     From the settlement of Hudson until the establishment of the present system the water-supply was scarcely equal to the demand upon it for domestic purposes, and was wholly insufficient as a means of protection against fire.  These facts were of course well understood, but the introduction of an amply water-supply was looked upon as a project too gigantic to be undertaken by a city of Hudson's population and resources.†  It was not, therefore, until October, 1871, during the great Chicago fire, that the question was seriously agitated.  It was then thoroughly discussed through the newspapers and at public meetings, and the result of these discussions was the passage of a law, in the spring of 1872, authorizing the construction of water-works, and appropriating therefor one hundred and twenty-five thousand dollars.  The commission appointed under that law caused surveys and estimates to be made, and it was demonstrated to be impracticable to erect such works as the interest of the city required within the appropriation.  Therefore, in the spring of 1873, a new law was enacted, authorizing the expenditure of two hundred and fifty thousand dollars, and a commission was appointed in June of that year charged with the duty of furnishing the city with an ample supply of pure and wholesome water.  A difference of opinion existed as to the advantages offered respectively by the Hudson river and by Lake Charlotte as proper sources of supply, and that question was determined by a vote of tax-payers in favor of the river.  Considerable time was necessarily consumed in making surveys and in maturing plans, and the work of construction was not begun until March, 1874, but was then pushed forward with such energy that the water was let into the system on the 1st of November following; and by the 1st of January 1875, one hundred and one taps were supplying water to the citizens, and many cisterns were filled form fire-hydrants.

     These works were completed within the time estimated to be required and within the appropriation; which can be said of few public works of equal extent and importance.  The commissioners under whose supervision and control the works were constructed were Messrs. F. F. Folger, Edwin C. Terry, Lemuel Holmes, William H. Gifford, Hiram Macy, and Thomas S. Gray.

     The water is taken from nearly opposite Ferry street, at a point where the depth of the river is 35 feet.  The inlet is at a depth of about 8˝ feet below ordinary high water-line.

     The reservoirs consist of a filtering-basin of 13˝ feet depth, and having an area of 15,981 feet at the crest of the slope wall, and a clear-water storage reservoir, separated from the other by an embankment 14 feet in thickness.  This basin has a depth of 20 feet, an area at the crest line of 32,696 feet, and a storage capacity of 3,200,000 gallons.  The first-mentioned basin is also available for storage as well as for filtering purposes.  An eighteen-inch main capable of delivering 13,000,000 gallons in twenty-four hours, passes from the filter, and afterwards branches into two twelve-inch mains for the supply of the city.
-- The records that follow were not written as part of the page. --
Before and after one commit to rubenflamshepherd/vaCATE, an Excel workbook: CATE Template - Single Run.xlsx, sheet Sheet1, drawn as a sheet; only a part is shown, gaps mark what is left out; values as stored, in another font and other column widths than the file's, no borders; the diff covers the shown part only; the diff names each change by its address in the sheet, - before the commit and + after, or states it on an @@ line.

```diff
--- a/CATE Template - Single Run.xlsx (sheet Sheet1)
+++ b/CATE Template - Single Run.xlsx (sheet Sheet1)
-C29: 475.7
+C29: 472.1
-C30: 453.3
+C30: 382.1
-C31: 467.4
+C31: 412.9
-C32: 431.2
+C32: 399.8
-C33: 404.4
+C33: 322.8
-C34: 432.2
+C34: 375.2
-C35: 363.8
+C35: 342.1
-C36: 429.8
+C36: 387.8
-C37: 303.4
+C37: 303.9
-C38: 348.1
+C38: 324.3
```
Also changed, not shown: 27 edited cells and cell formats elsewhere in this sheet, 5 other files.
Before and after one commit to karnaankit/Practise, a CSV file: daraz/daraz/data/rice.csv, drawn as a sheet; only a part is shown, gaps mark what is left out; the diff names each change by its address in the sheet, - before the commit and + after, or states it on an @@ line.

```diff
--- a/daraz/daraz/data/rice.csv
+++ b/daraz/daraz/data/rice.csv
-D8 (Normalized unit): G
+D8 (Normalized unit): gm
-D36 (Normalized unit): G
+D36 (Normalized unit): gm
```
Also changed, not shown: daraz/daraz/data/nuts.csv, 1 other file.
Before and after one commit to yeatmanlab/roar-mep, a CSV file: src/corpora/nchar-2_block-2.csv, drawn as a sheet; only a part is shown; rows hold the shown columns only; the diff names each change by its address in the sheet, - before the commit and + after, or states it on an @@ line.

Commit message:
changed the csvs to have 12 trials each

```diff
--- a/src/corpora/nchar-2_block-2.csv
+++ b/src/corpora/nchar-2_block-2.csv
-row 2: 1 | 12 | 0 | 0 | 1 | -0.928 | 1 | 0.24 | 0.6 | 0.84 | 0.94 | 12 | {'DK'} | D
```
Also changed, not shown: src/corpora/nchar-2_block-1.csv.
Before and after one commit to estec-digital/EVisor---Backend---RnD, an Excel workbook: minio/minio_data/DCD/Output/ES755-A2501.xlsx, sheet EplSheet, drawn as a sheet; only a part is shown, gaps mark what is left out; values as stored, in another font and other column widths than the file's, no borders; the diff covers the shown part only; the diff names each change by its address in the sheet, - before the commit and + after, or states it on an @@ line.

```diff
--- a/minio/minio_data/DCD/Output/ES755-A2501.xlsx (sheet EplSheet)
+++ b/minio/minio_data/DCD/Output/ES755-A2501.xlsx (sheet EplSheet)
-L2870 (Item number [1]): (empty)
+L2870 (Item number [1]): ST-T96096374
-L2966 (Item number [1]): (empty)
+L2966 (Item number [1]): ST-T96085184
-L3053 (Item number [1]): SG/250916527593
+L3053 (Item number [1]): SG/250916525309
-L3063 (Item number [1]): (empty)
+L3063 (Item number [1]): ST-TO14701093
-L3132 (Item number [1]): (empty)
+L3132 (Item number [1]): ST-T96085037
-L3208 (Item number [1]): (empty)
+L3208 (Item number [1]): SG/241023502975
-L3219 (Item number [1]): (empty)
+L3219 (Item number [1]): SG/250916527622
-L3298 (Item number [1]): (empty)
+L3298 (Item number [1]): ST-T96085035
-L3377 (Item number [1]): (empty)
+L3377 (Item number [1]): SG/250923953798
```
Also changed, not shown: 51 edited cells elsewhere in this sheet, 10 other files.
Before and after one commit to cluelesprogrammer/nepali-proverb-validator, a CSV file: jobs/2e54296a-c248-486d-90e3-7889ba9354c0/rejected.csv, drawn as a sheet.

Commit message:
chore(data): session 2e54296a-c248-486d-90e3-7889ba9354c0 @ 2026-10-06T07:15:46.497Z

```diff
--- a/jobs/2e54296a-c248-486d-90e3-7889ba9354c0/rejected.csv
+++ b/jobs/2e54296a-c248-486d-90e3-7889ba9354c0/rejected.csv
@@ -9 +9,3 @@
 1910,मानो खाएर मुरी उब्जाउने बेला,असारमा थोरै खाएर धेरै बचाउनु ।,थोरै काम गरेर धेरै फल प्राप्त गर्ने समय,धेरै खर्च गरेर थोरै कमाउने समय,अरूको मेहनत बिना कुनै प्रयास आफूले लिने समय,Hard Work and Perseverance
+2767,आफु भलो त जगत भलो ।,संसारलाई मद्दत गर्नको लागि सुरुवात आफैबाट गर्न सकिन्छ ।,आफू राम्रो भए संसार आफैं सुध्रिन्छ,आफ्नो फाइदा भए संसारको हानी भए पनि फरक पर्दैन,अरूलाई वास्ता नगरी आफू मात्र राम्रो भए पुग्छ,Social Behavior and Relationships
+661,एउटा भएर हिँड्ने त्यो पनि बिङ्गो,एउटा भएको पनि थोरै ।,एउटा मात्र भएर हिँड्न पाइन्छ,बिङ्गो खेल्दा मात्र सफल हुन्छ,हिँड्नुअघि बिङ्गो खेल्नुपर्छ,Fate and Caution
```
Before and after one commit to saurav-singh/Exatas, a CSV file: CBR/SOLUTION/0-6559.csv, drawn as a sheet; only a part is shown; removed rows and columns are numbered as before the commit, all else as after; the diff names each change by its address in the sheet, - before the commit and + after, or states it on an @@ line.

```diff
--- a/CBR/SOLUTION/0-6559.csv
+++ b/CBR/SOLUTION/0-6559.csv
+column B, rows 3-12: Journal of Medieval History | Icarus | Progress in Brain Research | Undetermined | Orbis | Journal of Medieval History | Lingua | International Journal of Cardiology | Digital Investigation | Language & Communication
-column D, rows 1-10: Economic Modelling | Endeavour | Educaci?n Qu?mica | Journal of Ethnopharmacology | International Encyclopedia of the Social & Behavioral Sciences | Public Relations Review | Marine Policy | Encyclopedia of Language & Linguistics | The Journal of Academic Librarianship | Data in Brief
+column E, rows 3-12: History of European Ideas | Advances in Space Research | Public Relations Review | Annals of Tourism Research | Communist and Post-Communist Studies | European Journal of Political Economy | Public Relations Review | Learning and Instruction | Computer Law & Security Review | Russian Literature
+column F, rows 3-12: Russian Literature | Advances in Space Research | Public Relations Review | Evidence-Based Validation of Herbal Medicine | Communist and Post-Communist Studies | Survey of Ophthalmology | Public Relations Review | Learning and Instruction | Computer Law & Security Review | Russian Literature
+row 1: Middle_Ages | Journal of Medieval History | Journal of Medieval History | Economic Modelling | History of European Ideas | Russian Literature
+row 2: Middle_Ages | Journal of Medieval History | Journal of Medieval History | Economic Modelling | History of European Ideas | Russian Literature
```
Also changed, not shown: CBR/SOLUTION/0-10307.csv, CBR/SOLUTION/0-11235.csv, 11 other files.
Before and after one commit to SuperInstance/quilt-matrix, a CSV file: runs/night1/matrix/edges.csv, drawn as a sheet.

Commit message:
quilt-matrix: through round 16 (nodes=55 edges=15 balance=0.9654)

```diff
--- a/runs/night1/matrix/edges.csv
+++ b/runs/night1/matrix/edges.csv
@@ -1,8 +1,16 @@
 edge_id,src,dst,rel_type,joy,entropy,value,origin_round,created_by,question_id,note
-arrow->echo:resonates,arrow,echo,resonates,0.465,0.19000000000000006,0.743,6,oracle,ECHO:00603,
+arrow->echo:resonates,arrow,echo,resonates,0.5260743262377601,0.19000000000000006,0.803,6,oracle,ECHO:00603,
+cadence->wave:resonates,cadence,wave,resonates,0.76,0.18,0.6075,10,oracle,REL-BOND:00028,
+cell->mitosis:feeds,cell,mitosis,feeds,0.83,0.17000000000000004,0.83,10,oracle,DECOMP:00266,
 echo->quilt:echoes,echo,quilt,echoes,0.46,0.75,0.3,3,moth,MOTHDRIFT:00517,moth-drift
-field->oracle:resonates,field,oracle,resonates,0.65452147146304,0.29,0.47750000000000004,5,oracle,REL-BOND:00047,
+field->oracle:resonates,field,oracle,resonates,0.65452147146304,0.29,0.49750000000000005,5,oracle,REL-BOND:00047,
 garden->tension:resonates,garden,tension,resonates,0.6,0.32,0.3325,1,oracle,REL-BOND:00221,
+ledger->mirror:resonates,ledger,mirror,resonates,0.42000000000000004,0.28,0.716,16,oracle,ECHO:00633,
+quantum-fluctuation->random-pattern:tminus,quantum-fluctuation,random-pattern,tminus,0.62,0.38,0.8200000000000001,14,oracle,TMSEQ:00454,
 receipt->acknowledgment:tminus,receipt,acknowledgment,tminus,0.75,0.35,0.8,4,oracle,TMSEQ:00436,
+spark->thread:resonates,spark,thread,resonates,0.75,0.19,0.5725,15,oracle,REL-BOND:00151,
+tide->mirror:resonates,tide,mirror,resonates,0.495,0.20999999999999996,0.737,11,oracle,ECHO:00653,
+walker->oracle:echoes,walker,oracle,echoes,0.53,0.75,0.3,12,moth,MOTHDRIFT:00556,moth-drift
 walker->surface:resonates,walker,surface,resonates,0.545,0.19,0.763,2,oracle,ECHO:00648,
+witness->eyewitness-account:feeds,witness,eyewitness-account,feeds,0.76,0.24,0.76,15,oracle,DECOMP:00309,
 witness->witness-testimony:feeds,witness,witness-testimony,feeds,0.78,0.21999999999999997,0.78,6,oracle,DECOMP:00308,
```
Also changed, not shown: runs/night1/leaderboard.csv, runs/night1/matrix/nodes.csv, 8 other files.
     These reservoirs are located on Prospect hill, east of the city, and, by reason of their great elevation (about 300 feet above the river), give sufficient head to carry the water to every part of the city, and furnish unequaled advantages to the system in controlling and extinguishing fires.

     The pumping building and engine-house is a fine structure, fifty-eight feet ten inches by sixty-five feet seven inches, and fifty-two feet in height to the ridge, with pressed-brick faces and marble trimmings.  Its location is on Water street, west of Franklin square, and between the Hudson River railroad and the river.  Its cost was about $15,000.  The pumping-engines and boilers were built by the Clapp & Jones Manufacturing Company, of Hudson, at a cost of $40,000.  All the straight pipes were furnished on contract by the Warren foundry, and most of the specials were cast by Messrs. Gifford Brothers, of Hudson.  The length of pipe now laid in the system is about thirteen miles.

     From the completion of the works until the present time they have been in constant and entirely successful operation, furnishing to the city thoroughly filtered water in ample supply for all purposes.

     The gentlemen comprising the present board of water commissioners are Messrs.  Frederick F. Folger, Lemuel Holmes, Edwin C. Terry, Ezra Waterbury, William J. Miller, Henry J. Baringer.


†Immediately after each of the great fires in Hudson (but particularly after those of 1838 and 1844) the subject of furnishing the city with a more copious supply of water was earnestly agitated, but in these eases the plans advanced for accomplishing this object usually took the form of propositions to construct a a large reservoir or reservoirs upon the public square, or at the intersection of Worth avenue; but even this was never accomplished, and a proposal to build water-works of one-fourth part the magnitude of those now in successful operation would have been thought visionary and absurd.